How do I write away this woman who renders demons gods and devotes daily rituals to damning glory? Why do I scrub my face to cover it in thick makeup? Why do I paint my silver hair red? Why do I contradict compliments with self-pity? Why do I hide my words in stuffy rooms that could use some freshness? Why do I play the role of martyr when martyrs have no choice but to die?

I will not get rid of her. I will not write away her experience. I will not deny her existence. But I will sever her sadness and wash the blood from her knife.

The angel in the snow has no shadow. There is no outlying grief. I see the angel herself rising. Slowly. Each proclamation, elation. Perhaps you will see her flying. Perhaps self-doubt is a cloud that will release her, all that pent up steam.

I am trying to write this suicide note, trying to kill off my lack of self-esteem. I am trying to make sense of why I dislike myself. But it is not a letter than can be written by one author. There are others that must give their approval. There is the mother, and the father. There are siblings. There are children. There are husbands and girl friends. There are beauticians. There are ministers and there are professors. There are governors and presidents. There are Christians; there are missionaries. There are white people. There are alcoholics. There are rapists. There are women and there are men. There are Catholics and there are Lutherans. There are rich people. There are slave owners. There are academics. There are father-in-laws. There are brother-in-laws. There are characters in books.

I am a character in a book that will save me. She will teach me how to write and how to live. I am the angel that has always been on my shoulder. There are others. We are writing beginnings for endings.
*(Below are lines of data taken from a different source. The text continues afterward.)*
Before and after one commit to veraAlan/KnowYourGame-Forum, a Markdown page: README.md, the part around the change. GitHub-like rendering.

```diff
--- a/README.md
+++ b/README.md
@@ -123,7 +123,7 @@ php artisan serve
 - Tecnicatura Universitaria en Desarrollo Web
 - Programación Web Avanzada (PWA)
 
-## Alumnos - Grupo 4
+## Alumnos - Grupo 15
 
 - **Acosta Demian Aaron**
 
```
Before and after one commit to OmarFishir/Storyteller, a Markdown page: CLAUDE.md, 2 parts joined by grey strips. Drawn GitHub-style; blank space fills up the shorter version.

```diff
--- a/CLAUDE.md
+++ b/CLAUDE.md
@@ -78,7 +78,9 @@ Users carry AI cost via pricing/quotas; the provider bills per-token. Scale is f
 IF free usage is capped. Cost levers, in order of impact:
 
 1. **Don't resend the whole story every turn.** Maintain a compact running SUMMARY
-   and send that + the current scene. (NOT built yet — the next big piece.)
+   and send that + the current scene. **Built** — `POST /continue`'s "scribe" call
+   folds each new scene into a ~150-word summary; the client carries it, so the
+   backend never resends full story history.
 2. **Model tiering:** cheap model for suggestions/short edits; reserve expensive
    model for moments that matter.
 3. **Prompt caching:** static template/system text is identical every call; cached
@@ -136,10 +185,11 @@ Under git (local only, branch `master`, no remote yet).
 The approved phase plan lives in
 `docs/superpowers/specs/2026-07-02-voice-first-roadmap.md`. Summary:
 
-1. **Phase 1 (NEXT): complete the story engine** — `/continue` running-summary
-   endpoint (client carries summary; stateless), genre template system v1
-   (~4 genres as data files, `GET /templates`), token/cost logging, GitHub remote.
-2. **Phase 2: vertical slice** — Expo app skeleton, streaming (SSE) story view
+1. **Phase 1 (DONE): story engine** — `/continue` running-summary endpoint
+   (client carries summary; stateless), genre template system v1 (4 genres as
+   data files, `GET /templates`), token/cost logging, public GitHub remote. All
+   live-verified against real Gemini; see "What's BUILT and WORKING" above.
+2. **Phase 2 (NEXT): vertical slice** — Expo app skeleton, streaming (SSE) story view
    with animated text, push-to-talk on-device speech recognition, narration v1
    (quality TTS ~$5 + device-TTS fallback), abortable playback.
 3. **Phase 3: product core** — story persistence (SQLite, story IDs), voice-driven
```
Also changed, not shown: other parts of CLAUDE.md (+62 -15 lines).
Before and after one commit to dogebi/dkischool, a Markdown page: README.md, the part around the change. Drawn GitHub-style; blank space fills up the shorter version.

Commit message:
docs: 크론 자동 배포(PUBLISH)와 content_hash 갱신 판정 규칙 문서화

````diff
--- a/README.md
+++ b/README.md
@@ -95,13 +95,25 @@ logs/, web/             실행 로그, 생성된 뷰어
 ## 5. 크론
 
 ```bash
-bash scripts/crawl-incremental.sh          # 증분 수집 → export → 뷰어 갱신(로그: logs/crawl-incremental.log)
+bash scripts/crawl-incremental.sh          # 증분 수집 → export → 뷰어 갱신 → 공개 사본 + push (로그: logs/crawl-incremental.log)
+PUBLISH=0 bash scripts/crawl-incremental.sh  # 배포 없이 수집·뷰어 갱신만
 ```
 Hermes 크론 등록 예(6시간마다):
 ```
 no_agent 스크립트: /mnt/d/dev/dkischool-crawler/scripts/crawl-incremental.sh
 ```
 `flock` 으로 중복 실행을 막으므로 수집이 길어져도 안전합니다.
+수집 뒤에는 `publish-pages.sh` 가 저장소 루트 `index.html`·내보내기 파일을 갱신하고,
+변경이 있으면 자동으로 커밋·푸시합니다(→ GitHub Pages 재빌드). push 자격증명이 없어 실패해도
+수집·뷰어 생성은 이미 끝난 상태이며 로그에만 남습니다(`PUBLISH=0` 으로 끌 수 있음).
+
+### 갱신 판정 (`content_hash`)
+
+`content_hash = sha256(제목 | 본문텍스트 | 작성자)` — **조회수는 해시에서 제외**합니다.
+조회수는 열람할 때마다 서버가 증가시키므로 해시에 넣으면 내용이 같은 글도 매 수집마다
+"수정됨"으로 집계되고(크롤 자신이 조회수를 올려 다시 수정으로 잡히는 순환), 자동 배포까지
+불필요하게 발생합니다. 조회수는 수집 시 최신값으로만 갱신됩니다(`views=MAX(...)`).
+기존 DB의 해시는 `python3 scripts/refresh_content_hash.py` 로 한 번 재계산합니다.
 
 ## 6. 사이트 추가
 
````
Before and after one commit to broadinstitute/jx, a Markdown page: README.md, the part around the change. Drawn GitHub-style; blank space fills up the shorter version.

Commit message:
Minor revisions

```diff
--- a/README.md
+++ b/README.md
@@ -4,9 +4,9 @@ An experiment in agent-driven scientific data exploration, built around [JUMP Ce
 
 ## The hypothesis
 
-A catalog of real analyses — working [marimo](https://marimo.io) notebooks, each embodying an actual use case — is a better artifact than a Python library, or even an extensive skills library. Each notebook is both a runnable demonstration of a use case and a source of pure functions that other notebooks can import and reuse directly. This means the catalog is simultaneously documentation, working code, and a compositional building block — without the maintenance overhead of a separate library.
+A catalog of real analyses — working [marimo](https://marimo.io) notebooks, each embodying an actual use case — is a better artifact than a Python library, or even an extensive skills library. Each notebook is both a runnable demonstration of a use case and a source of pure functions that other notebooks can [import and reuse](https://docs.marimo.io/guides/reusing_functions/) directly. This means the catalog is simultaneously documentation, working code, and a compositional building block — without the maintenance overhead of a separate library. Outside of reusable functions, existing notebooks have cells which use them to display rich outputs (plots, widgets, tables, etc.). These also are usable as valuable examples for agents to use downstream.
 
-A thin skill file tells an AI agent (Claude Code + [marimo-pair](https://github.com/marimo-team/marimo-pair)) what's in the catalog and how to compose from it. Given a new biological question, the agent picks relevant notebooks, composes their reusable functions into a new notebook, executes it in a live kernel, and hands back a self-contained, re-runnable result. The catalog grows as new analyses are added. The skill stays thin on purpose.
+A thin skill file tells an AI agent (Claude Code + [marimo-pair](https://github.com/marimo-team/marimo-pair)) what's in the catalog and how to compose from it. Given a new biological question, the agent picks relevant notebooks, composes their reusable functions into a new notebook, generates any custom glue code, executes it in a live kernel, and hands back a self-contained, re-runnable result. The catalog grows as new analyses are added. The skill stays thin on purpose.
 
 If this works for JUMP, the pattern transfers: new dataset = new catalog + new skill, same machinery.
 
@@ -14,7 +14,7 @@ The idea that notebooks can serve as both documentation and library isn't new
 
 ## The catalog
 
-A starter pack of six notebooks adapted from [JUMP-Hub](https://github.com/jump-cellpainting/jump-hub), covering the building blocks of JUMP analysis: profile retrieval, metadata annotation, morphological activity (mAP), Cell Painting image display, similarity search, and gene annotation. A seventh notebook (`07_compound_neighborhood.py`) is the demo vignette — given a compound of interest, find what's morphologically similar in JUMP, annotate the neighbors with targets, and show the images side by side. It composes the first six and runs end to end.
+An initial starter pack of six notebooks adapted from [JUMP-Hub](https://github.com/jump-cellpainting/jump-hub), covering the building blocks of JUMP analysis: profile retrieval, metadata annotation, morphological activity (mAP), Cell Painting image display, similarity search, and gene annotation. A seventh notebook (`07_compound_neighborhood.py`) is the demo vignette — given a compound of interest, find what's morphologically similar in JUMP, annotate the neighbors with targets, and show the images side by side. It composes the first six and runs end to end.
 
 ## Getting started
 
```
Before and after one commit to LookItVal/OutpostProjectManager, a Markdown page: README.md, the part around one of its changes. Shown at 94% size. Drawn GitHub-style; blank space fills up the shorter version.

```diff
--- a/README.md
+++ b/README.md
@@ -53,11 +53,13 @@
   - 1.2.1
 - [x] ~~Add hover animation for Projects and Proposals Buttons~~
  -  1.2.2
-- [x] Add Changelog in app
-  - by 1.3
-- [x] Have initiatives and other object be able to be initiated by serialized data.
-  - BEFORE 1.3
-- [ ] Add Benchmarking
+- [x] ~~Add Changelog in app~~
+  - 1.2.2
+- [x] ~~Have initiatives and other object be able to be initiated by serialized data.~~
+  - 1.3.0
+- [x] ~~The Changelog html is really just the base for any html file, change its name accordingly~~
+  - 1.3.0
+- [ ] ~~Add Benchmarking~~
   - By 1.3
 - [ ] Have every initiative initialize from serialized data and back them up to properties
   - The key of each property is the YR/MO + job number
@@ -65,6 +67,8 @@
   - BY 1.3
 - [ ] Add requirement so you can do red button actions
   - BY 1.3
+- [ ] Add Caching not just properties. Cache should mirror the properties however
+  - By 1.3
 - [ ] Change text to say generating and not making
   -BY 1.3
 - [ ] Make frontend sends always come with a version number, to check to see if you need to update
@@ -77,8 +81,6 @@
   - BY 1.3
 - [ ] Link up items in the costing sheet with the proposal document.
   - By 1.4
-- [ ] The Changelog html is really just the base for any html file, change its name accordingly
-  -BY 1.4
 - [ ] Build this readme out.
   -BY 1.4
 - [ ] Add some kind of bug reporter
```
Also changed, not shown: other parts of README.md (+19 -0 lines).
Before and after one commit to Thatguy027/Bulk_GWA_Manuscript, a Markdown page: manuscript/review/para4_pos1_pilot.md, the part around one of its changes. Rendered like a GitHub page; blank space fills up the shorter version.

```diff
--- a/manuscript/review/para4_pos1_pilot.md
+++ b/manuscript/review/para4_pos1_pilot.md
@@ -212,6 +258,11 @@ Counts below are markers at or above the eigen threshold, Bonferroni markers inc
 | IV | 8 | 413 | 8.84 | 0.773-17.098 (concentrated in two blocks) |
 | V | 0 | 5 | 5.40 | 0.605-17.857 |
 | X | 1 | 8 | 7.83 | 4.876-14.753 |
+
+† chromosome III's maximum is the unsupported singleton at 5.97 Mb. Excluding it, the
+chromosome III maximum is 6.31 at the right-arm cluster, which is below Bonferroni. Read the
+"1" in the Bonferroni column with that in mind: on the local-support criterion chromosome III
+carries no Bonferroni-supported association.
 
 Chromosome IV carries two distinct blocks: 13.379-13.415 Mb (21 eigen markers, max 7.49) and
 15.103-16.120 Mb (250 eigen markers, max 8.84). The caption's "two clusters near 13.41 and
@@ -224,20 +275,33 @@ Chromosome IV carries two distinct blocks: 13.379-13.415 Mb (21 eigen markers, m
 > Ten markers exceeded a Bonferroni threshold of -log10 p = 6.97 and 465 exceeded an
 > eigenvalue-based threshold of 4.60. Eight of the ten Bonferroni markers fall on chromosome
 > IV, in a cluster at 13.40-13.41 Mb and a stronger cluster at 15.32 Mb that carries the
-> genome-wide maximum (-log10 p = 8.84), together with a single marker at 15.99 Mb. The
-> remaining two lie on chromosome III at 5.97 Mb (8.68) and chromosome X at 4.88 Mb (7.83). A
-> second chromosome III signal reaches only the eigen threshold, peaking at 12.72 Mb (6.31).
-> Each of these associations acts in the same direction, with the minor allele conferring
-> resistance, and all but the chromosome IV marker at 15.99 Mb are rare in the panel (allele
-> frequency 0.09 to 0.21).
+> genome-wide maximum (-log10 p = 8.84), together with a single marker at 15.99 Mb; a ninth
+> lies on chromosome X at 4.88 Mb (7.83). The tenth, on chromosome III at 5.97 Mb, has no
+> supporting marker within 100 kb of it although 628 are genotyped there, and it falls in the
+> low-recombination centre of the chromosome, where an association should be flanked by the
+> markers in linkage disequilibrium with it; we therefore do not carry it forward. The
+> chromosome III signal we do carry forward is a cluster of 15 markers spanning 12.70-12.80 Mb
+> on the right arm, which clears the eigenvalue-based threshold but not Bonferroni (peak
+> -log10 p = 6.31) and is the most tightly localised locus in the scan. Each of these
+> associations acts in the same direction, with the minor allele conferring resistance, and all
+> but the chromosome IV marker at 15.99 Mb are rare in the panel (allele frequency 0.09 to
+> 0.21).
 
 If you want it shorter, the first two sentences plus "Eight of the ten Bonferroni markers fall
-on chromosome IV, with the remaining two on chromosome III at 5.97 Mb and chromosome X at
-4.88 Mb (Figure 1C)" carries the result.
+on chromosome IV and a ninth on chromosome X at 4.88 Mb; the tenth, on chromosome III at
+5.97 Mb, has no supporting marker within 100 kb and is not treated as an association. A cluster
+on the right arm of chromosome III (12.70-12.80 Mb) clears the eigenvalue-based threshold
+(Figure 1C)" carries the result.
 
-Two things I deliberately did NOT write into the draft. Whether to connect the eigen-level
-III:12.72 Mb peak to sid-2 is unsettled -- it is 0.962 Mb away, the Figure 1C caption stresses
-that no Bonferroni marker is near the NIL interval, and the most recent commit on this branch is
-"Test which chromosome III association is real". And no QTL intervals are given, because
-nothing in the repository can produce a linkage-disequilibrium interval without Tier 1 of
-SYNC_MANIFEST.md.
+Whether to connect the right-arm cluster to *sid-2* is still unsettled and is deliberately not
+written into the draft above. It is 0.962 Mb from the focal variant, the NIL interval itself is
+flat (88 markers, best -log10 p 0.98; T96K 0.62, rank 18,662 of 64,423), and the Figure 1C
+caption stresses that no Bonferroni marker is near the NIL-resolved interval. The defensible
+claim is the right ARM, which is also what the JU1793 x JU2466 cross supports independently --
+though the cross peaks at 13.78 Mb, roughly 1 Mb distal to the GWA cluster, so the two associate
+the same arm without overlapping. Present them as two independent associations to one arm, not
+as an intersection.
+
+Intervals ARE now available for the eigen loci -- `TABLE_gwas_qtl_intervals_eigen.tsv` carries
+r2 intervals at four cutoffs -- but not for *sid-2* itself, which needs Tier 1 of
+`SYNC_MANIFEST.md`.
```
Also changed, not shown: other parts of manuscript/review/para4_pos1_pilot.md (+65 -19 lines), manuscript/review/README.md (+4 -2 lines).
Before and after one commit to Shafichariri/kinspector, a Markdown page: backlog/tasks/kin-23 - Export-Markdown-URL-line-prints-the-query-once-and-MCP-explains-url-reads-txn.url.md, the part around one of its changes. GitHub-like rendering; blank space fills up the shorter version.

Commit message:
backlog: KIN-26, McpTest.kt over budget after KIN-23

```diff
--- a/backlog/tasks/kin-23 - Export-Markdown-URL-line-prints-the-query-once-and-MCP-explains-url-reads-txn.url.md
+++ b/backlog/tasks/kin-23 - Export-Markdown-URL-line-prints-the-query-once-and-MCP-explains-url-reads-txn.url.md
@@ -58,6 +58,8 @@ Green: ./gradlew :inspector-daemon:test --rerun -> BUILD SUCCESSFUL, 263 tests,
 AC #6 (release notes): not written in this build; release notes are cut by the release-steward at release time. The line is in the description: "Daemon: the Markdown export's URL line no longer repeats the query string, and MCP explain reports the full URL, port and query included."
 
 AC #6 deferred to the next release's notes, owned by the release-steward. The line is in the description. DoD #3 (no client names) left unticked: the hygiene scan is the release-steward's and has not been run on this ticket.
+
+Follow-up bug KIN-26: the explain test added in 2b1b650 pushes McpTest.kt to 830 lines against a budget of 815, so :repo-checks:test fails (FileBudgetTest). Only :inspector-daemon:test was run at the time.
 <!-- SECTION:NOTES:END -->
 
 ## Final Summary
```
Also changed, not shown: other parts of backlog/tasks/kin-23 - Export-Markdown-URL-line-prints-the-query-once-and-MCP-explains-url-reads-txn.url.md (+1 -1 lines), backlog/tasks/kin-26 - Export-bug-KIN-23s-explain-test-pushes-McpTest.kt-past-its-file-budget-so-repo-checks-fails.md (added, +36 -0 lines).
We are passing notes to each other, sharing our stories; there is too little time to rewrite the world.

Excerpt from How To Write A Suicide Note: serial essays that saved a woman’s life

Sherry Quan Lee


Here's a link to the story about Patricia Williams' Sept. 27 appearance at Hamline University:

Books I talked about at the last Women of Color Writing Workshop:
Movement in Black by Pat Parker
The Things They Carried by Tim O'Brien
Other life-saving books:
Fun Home: A Family Tragicomic by Allison Bechdel
The Big Mama Stories by Shay Youngblood
New Black Voices: An Anthology of Contemporary Afro-American Literature by Abraham Chapman
Homemade Love by J. California Cooper
Dark Matter: A Century of Speculative Fiction from the African Diaspora edited by Sheree R. Thomas
Growing Up Black: From Slave Days to the Present-25 African-Americans Reveal the Trials and Triumphs of Their Childhoods by Jay David
Coffee Will Make You Black by April Sinclair
Bloodchild by Octavia Butler
Teaching to Transgress by bell hooks
I will eventually place my Goodreads book list on my website: http://members.iphouse.com/athenapm

Going against the flow means I am a sinner, no doubt about it. Not proud of it, not ashamed about it. Just a fact. I have sinned in societies' eyes by living, breathing, and not trying to go with the flow. Some say it's thinking outside the box. Nope. For me it's going up stream against a strong current.

And the current is everywhere. From my co-workers, to my friends, to my family, all telling me - you are not right. You are a sinner by not turning around and going with the flow. You should be happy you have someone in your life. You should be thankful you have a job. You are privileged to have an education. But for me to tell the truth, they stare blankly and wonder what to do with me.

I am happy I have someone. Yet some days we click and other days it's like shoving a square peg in a round hole. Hard and hurtful. I am thankful for the money that comes from the job but it means I have to leave 1/3 of who I truly am at home. Hang her up or get hung out to dry. I am privileged to have an education but the education that's helped me is not the one I learned in school and college. It's the one that I live daily.

I am a sinner because I dare to think, say, or write these words...

Lori Young-Williams